“We’ve published case studies showing that new, customized VR experiences decrease patients’ anxiety and their perception of pain,” said study co-author Thomas Caruso, MD, clinical associate professor of anesthesiology, perioperative and pain medicine at Stanford Children's Health. “The randomized trial is ongoing, and we are currently expanding use of the technology into new clinical settings, including with laboring mothers for epidural placements.”

Caruso and Rodriguez note that while further studies are needed to quantify the anxiety-reducing and pain-reducing effects of VR technology, their case series demonstrates the feasibility of using this VR experience in a wide variety of clinical settings as a non-pharmacological treatment that can safely distract patients while limiting their movement.

Smiling through an IV poke
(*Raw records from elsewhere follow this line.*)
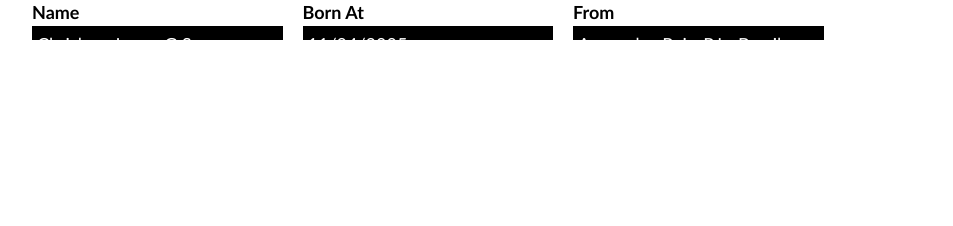
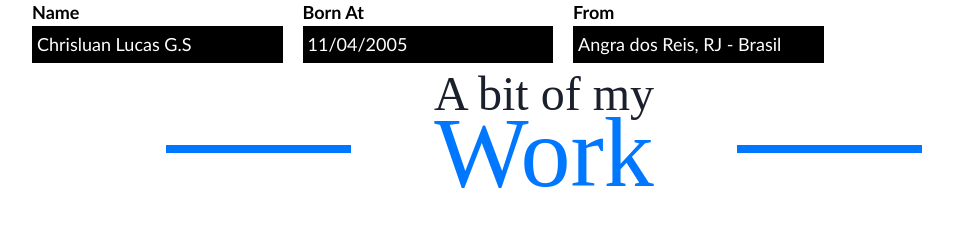
Before and after one commit to Chrisluan/portifolio, a React (Vite) app: page / in a window 1280 px wide. Shown: the part 1560-1786 px from the top of the page, without its empty margins (96-1049 px from the left). Before the commit the page ends 1600 px from the top, so only its background shows below. Built offline with nearby package versions, Linux system fonts and the light colour scheme.

Commit message:
Sessão Meus Projetos Adicionada

```diff
--- a/package.json
+++ b/package.json
@@ -14,10 +14,14 @@
     "@emotion/react": "^11.11.4",
     "@emotion/styled": "^11.11.5",
     "@mui/material": "^5.15.15",
+    "@react-three/drei": "^9.117.0",
+    "@react-three/fiber": "^8.17.10",
+    "chrisluan": "file:",
     "framer-motion": "^11.1.7",
     "react": "^18.2.0",
     "react-dom": "^18.2.0",
-    "react-icons": "^5.2.0"
+    "react-icons": "^5.2.0",
+    "three": "^0.170.0"
   },
   "devDependencies": {
     "@types/react": "^18.2.66",
--- a/src/App.jsx
+++ b/src/App.jsx
@@ -1,9 +1,9 @@
-import { useState } from 'react'
-import {Image, Box} from '@chakra-ui/react'
+
 import Header from './components/Header.jsx'
 
 import About from './sections/About.jsx'
 import Hello from './sections/Hello.jsx'
+import Gallery from './sections/Gallery.jsx'
 import './App.css'
 import { LanguageProvider } from './miscellaneos/LanguageProvider.jsx'
 function App() {
@@ -12,6 +12,7 @@ function App() {
       <Header/>
       <Hello/>
       <About/>
+      <Gallery/>
     </LanguageProvider>
 
   );
--- a/src/Section.jsx
+++ b/src/Section.jsx
@@ -1,7 +1,6 @@
-import { Box, Divider } from "@chakra-ui/react";
-const Section = ({ children, justifyContent, alignItems, maxHeight = '100vh' }) => {
+import { Box } from "@chakra-ui/react";
+const Section = ({ children, justifyContent, alignItems, maxHeight = '100vh', flexDir, }) => {
   return (
-    <>
       <Box
         as="section"
         marginInline={"10%"}
@@ -11,11 +10,10 @@ const Section = ({ children, justifyContent, alignItems, maxHeight = '100vh' })
         display={"flex"}
         alignItems={alignItems}
         justifyContent={justifyContent}
+        flexDir={flexDir}
       >
         {children}
       </Box>
-
-    </>
   );
 };
 export default Section;
--- /dev/null
+++ b/src/sections/Gallery.jsx
@@ -0,0 +1,98 @@
+import React from "react";
+import {
+  Box,
+  Tabs,
+  TabList,
+  TabPanels,
+  Tab,
+  TabPanel,
+  Grid,
+  Text,
+  Image,
+  Flex,
+} from "@chakra-ui/react";
+import Section from "../Section";
+
+const Gallery = () => {
+  const categories = {};
+
+  return (
+    <Section alignItems={"center"} flexDir={"column"}>
+      <Flex
+        width={"90%"}
+        alignItems={"center"}
+        justifyContent={"space-evenly"}
+        height={"fit-content"}
+      >
+        <Box
+          sx={{
+            width: "20%",
+            height: "0.5rem",
+            backgroundColor: "#0077FF",
+          }}
+        />
+
+        <Flex flexDir={"column"} textAlign={"center"}>
+          <Text
+            flex={2}
+            fontFamily={"coolvetica"}
+            lineHeight={"100%"}
+            fontSize={{ base: "2.2rem", md: "3rem" }}
+            textAlign={"center"}
+            m={0}
+          >
+            A bit of my
+          </Text>
+          <Text
+            sx={{
+              width: "100%",
+              marginTop: "-40px",
+              fontSize: "100px",
+              color: "#0077FF",
+              fontFamily: "coolvetica",
+              p: 0,
+            }}
+          >
+            Work
+          </Text>
+        </Flex>
+
+        <Box
+          sx={{
+            width: "20%",
+            height: "0.5rem",
+            backgroundColor: "#0077FF",
+          }}
+        />
+      </Flex>
+
+      <Tabs variant="soft-rounded">
+        <TabList justifyContent="center" mb={4}>
+          {Object.keys(categories).map((category, index) => (
+            <Tab key={index}>{category}</Tab>
+          ))}
+        </TabList>
+
+        <TabPanels>
+          {Object.keys(categories).map((category, index) => (
+            <TabPanel key={index}>
+              <Grid
+                templateColumns="repeat(auto-fit, minmax(200px, 1fr))"
+                gap={4}
+              >
+                {categories[category].map((item, index) => (
+                  <Box key={index}>
+                    <Image src={item.image} />
+                    <Text>{item.title}</Text>
+                  </Box>
+                ))}
+              </Grid>
+            </TabPanel>
+          ))}
+        </TabPanels>
+      </Tabs>
+    </Section>
+  );
+};
+
+export default Gallery;
--- a/src/sections/Hello.jsx
+++ b/src/sections/Hello.jsx
@@ -8,7 +8,6 @@ const Hello = () => {
   const [isMobile] = useMediaQuery("(max-width: 900px)");
   const {t, changeLanguage} = Translations();
   const [currentLanguage, setCurrentLanguage] = useState('it');
-
   const handleChangeLanguage = (newLanguage) => {
     setCurrentLanguage(newLanguage);
     changeLanguage(newLanguage);
@@ -25,24 +24,25 @@ const Hello = () => {
           textAlign={isMobile ? "center" : "start"}
           gap={"50px"}
         >
+
           <Flex flexDir={'column'} alignItems={isMobile ? 'center':'start'} >
             <Text
-              as={"h2"}
+              as={"h1"}
               lineHeight={isMobile ? "40px" : "70px"}
               style={{ fontSize: isMobile ? "2rem" : "3.5rem" }}
             >
-
               {t('landing.title')}
             </Text>
             <Text
               fontSize={isMobile ? "1.2rem" : "1.6rem"}
-              variant={"p"}
+              variant={"h3"}
               maxWidth={"30ch"}
             >
               {t('landing.subtitle')}
             </Text>
           </Flex>
-          <Image width={isMobile ? "15rem" : "30rem"} src={LOGO} />
+
+          <Image alt="Chrisluan Lucas Gomes da Silva Logotipo" width={isMobile ? "15rem" : "30rem"} src={LOGO} />
         </Flex>
       </Flex>
     </Section>
```
Also changed, not shown: src/styles/backgrounds.css (added), 2 other files (tests, documents, lock files or other folders).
There’s no easy cure-all for managing pain or anxiety, but immersive and mobile technologies hold great promise. Molly Pearson, a Child Life therapist, says VR has been a tremendous help in easing patients’ anxiety and pain in the hospital's surgical and imaging centers as well as in the emergency department. "We use the VR googles before placing in an IV, and it's amazing how quickly even the most anxious kids are transported temporarily. They escape their surroundings to the point they don't even realize we've completed the procedure," she said. Another exciting benefit is that VR is being used in the hospital as a replacement for pain medication in some cases. "I had a 10-year-old patient use VR with only a local anesthetic so the patient could be awake during a treatment that usually requires full general anesthesia," she said. "Instead, the patient was able to walk out the door the same day."

What is most exciting to the teams across Stanford Children's Health is the idea of transforming a very stressful experience into something that's actually fun while improving the quality and safety of treatments. There are practitioners across the organization who are seeing great results.

"Kids who were crying or trying to run away from a shot ask if they can have one in hopes that they’ll get to use the VR device," said Rebecca L. Seekamp, MD, a primary care physician at Stanford Family Medicine in Palo Alto. "We can't make shots painless, but we can change the experience to minimize fear and pain. That is powerful!"